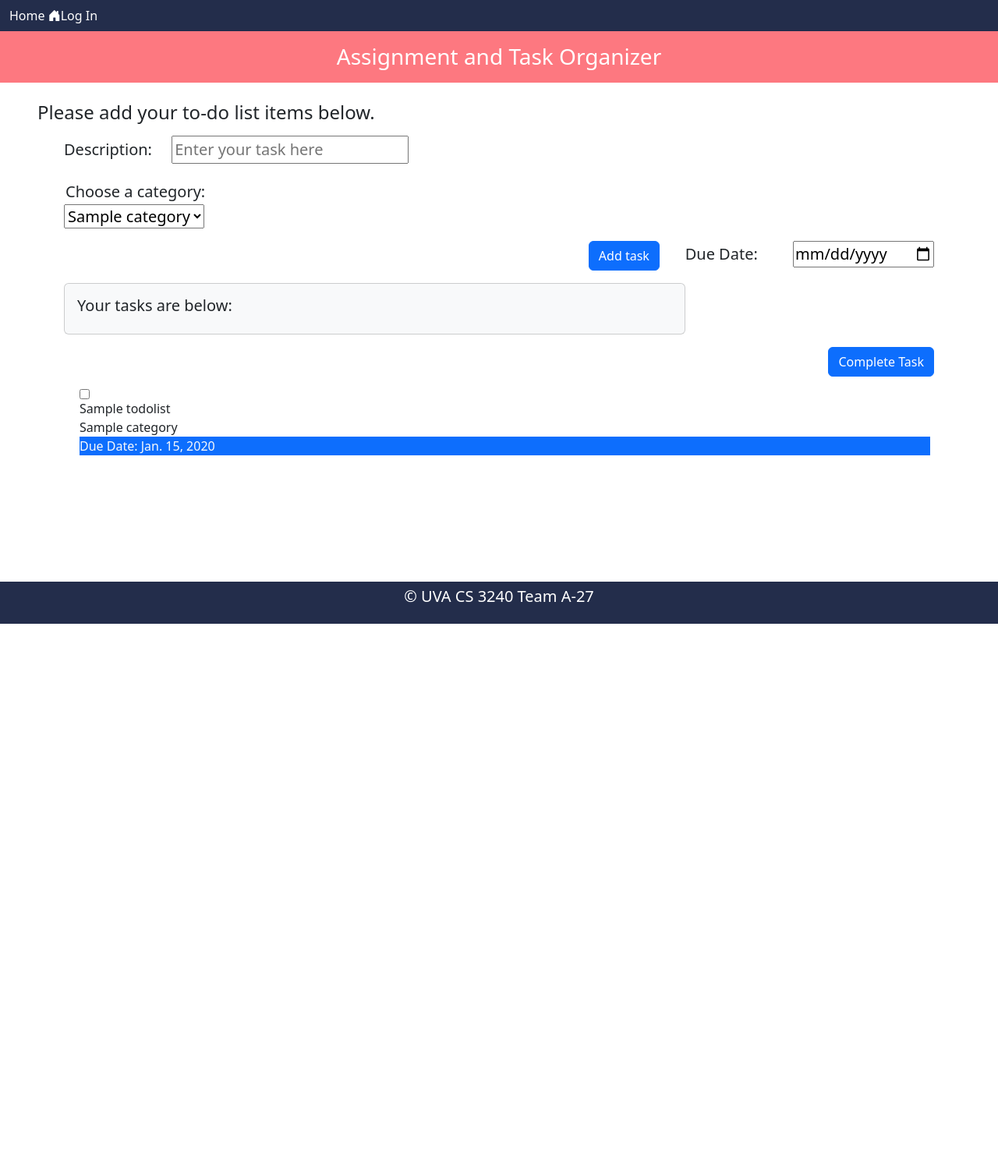
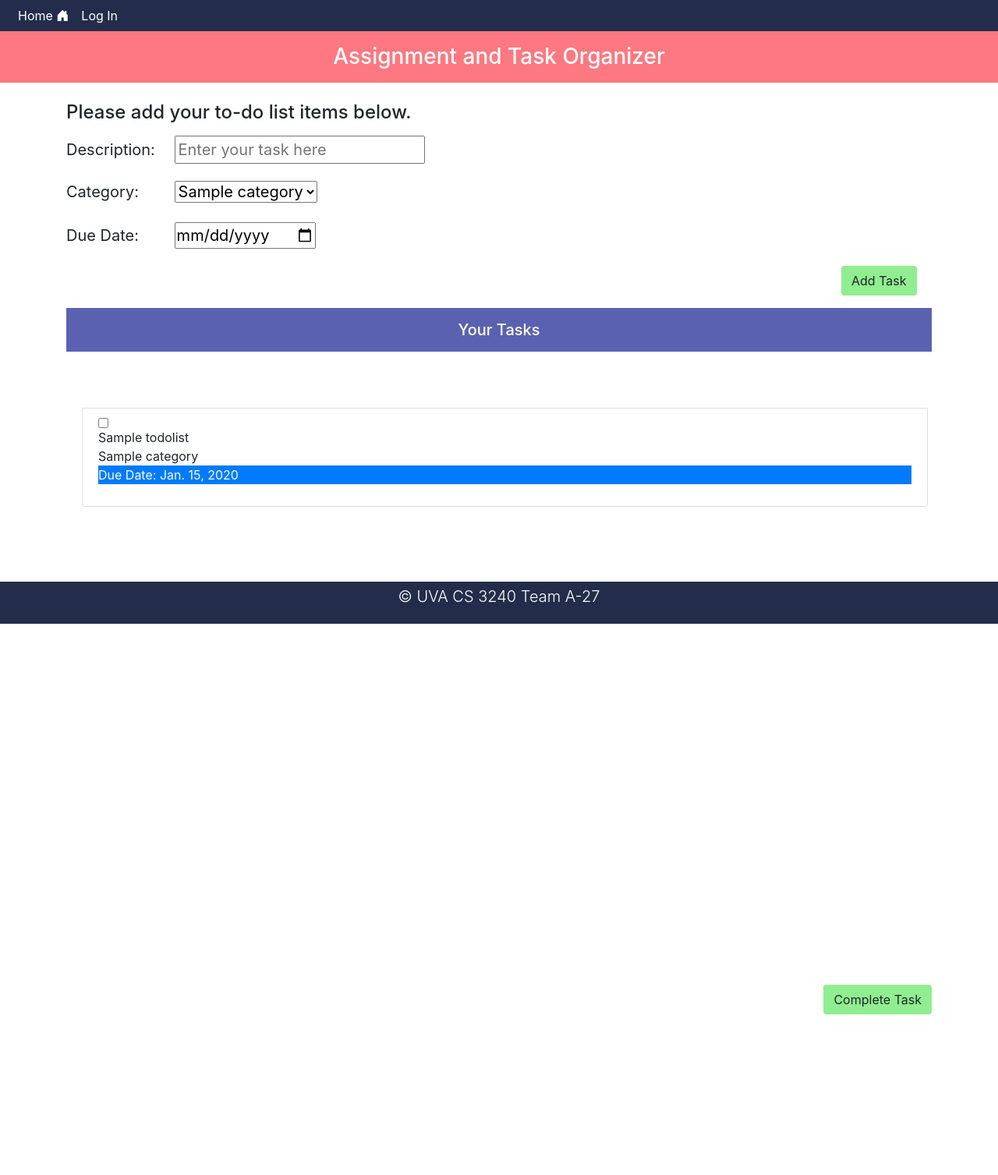
Before and after one commit to geetan-gandhe/assignment-organizer, a Django app: page /index in a window 1280 px wide. Shown: the whole page at 78% size. After the commit the page ends 1301 px from the top, so only its background shows below. Run offline with Django 3.2, Linux system fonts and the light colour scheme; tables that the repository leaves empty hold one stand-in row (values such as "Sample post"); some libraries are stand-ins or nearby versions.

Commit message:
add test changes

```diff
--- a/organizer/static/organizer/style.css
+++ b/organizer/static/organizer/style.css
@@ -93,6 +93,12 @@ a[aria-expanded=false] .bi-arrow-down-circle-fill {
   }
 
 
+ul.custom{
+    height: 80% !important;
+    margin-bottom: 100px;
+    padding-bottom: 100px;
+
+  }
 
 
 ul.errorlist{
--- a/organizer/templates/organizer/index.html
+++ b/organizer/templates/organizer/index.html
@@ -1,8 +1,7 @@
 {% include 'base.html' %}
 {% load static %}
 {% load bootstrap5 %}
-{% bootstrap_css %}
-{% bootstrap_javascript %}
+
 
 
 <!DOCTYPE html>
@@ -10,16 +9,15 @@
 <head>
   <meta charset="UTF-8">
   <title>TodoApp - Django</title>
-   <link rel="stylesheet" type="text/css" href="{% static 'organizer/style.css' %}">
+  <link rel="stylesheet" type="text/css" href="{% static 'organizer/style.css' %}">
 </head>
 
-
 <h3><div class = "text-center mb-4 p-3 mb-2 bg-custom text-white"> Assignment and Task Organizer</div></h3>
-<h4><p class = "text-left ml-5">Please add your to-do list items below.</p></h4>
 <body>
 <div django-app="TaskManager">
 	<div class="container">
             <div class="content">
+            <h4><p class = "text-left"> Please add your to-do list items below.</p></h4>
             <form action="" method="post">
             {% csrf_token %}
                 <div class="inputContainer">
@@ -30,17 +28,16 @@
                 </div>
                 <div class="inputContainer half last">
                     <blockquote class="blockquote text-left">
-                    <option class="disabled" value="">Choose a category:</option>
-                    <select id="category" class="taskCategory" name="category_select">
+                    <label for="category_select" value="">Category:</label>
+                    <select style="margin-left:40px" id="category" class="taskCategory" name="category_select">
                     {% for category in categories %}
                         <option class="" value="{{ category.name }}" name="{{ category.name }}" required>{{ category.name }}</option>
                     {% endfor %}
                     </select>
                     </blockquote>
                 </div>
-                <div class="inputContainer half last right">
+                <div class="inputContainer half last">
                     <blockquote class="blockquote text-left">
-
                     <label for="dueDate">Due Date:</label>
                     <input style="margin-left:40px" type="date" id="dueDate" class="taskDate" name="date" required>
                     </blockquote>
@@ -48,24 +45,19 @@
 
                 <div class="row">
                     <blockquote class="blockquote text-right">
-                    &nbsp;<button class="btn btn-primary" name="taskAdd" type="submit">Add task</button>&nbsp;&nbsp;&nbsp;&nbsp;
+                    &nbsp;<button class="btn btn-custom5" name="taskAdd" type="submit">Add Task</button>&nbsp;&nbsp;&nbsp;&nbsp;
                     </blockquote>
                 </div>
 
-                <div class="card bg-light mb-3" style="max-width: 75rem;">
-                <div class="card-body">
-                    <h5 class="card-title">Your tasks are below:</h5>
-                    </div>
+                <div class="mb-3">
+                <h5><div class = "text-center mb-4 p-3 mb-2 btn-custom text-white"> Your Tasks</div></h5>
+
                 </div>
-                <div class="row">
-                    <blockquote class="blockquote text-right">
-
-                    <button class="btn btn-primary" name="taskDelete" formnovalidate="" type="submit" onclick="$('input#sublist').click();">Complete Task</button>
-                    </blockquote>
                 </div>
 
-
-            <ul  class="taskList">
+            <br>
+            <br>
+            <ul class="custom">
             {% for todo in todos %} <!-- django template lang - for loop -->
                 <li class="list-group">
                     <li class="list-group-item">
@@ -73,12 +65,12 @@
                     <div plabel for="{{ todo.id }}"><span class="complete-">{{ todo.title }}</span></label></div>
                     <div span class="category-{{ todo.category }}">{{ todo.category }}</span></div>
                     <div strong class="taskDate"><p class="text-light bg-primary">Due Date: {{ todo.due_date }}</p></strong></div>
-                </li>
+                    </li>
                 </li>
             {% endfor %}
+            </ul><!-- taskList -->
+            <button class="btn btn-custom5 right" name="taskDelete" formnovalidate="" type="submit" onclick="$('input#sublist').click();">Complete Task</button>
 
-
-            </ul><!-- taskList -->
             </form>
             </div><!-- content -->
 
```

_TASK_
Reproduce the full listing above verbatim, with no pictures included.

_FINAL ANSWER_
Before and after one commit to geetan-gandhe/assignment-organizer, a Django app: page /index in a window 1280 px wide. Shown: the whole page at 78% size. After the commit the page ends 1301 px from the top, so only its background shows below. Run offline with Django 3.2, Linux system fonts and the light colour scheme; tables that the repository leaves empty hold one stand-in row (values such as "Sample post"); some libraries are stand-ins or nearby versions.

Commit message:
add test changes

```diff
--- a/organizer/static/organizer/style.css
+++ b/organizer/static/organizer/style.css
@@ -93,6 +93,12 @@ a[aria-expanded=false] .bi-arrow-down-circle-fill {
   }
 
 
+ul.custom{
+    height: 80% !important;
+    margin-bottom: 100px;
+    padding-bottom: 100px;
+
+  }
 
 
 ul.errorlist{
--- a/organizer/templates/organizer/index.html
+++ b/organizer/templates/organizer/index.html
@@ -1,8 +1,7 @@
 {% include 'base.html' %}
 {% load static %}
 {% load bootstrap5 %}
-{% bootstrap_css %}
-{% bootstrap_javascript %}
+
 
 
 <!DOCTYPE html>
@@ -10,16 +9,15 @@
 <head>
   <meta charset="UTF-8">
   <title>TodoApp - Django</title>
-   <link rel="stylesheet" type="text/css" href="{% static 'organizer/style.css' %}">
+  <link rel="stylesheet" type="text/css" href="{% static 'organizer/style.css' %}">
 </head>
 
-
 <h3><div class = "text-center mb-4 p-3 mb-2 bg-custom text-white"> Assignment and Task Organizer</div></h3>
-<h4><p class = "text-left ml-5">Please add your to-do list items below.</p></h4>
 <body>
 <div django-app="TaskManager">
 	<div class="container">
             <div class="content">
+            <h4><p class = "text-left"> Please add your to-do list items below.</p></h4>
             <form action="" method="post">
             {% csrf_token %}
                 <div class="inputContainer">
@@ -30,17 +28,16 @@
                 </div>
                 <div class="inputContainer half last">
                     <blockquote class="blockquote text-left">
-                    <option class="disabled" value="">Choose a category:</option>
-                    <select id="category" class="taskCategory" name="category_select">
+                    <label for="category_select" value="">Category:</label>
+                    <select style="margin-left:40px" id="category" class="taskCategory" name="category_select">
                     {% for category in categories %}
                         <option class="" value="{{ category.name }}" name="{{ category.name }}" required>{{ category.name }}</option>
                     {% endfor %}
                     </select>
                     </blockquote>
                 </div>
-                <div class="inputContainer half last right">
+                <div class="inputContainer half last">
                     <blockquote class="blockquote text-left">
-
                     <label for="dueDate">Due Date:</label>
                     <input style="margin-left:40px" type="date" id="dueDate" class="taskDate" name="date" required>
                     </blockquote>
@@ -48,24 +45,19 @@
 
                 <div class="row">
                     <blockquote class="blockquote text-right">
-                    &nbsp;<button class="btn btn-primary" name="taskAdd" type="submit">Add task</button>&nbsp;&nbsp;&nbsp;&nbsp;
+                    &nbsp;<button class="btn btn-custom5" name="taskAdd" type="submit">Add Task</button>&nbsp;&nbsp;&nbsp;&nbsp;
                     </blockquote>
                 </div>
 
-                <div class="card bg-light mb-3" style="max-width: 75rem;">
-                <div class="card-body">
-                    <h5 class="card-title">Your tasks are below:</h5>
-                    </div>
+                <div class="mb-3">
+                <h5><div class = "text-center mb-4 p-3 mb-2 btn-custom text-white"> Your Tasks</div></h5>
+
                 </div>
-                <div class="row">
-                    <blockquote class="blockquote text-right">
-
-                    <button class="btn btn-primary" name="taskDelete" formnovalidate="" type="submit" onclick="$('input#sublist').click();">Complete Task</button>
-                    </blockquote>
                 </div>
 
-
-            <ul  class="taskList">
+            <br>
+            <br>
+            <ul class="custom">
             {% for todo in todos %} <!-- django template lang - for loop -->
                 <li class="list-group">
                     <li class="list-group-item">
@@ -73,12 +65,12 @@
                     <div plabel for="{{ todo.id }}"><span class="complete-">{{ todo.title }}</span></label></div>
                     <div span class="category-{{ todo.category }}">{{ todo.category }}</span></div>
                     <div strong class="taskDate"><p class="text-light bg-primary">Due Date: {{ todo.due_date }}</p></strong></div>
-                </li>
+                    </li>
                 </li>
             {% endfor %}
+            </ul><!-- taskList -->
+            <button class="btn btn-custom5 right" name="taskDelete" formnovalidate="" type="submit" onclick="$('input#sublist').click();">Complete Task</button>
 
-
-            </ul><!-- taskList -->
             </form>
             </div><!-- content -->
 
```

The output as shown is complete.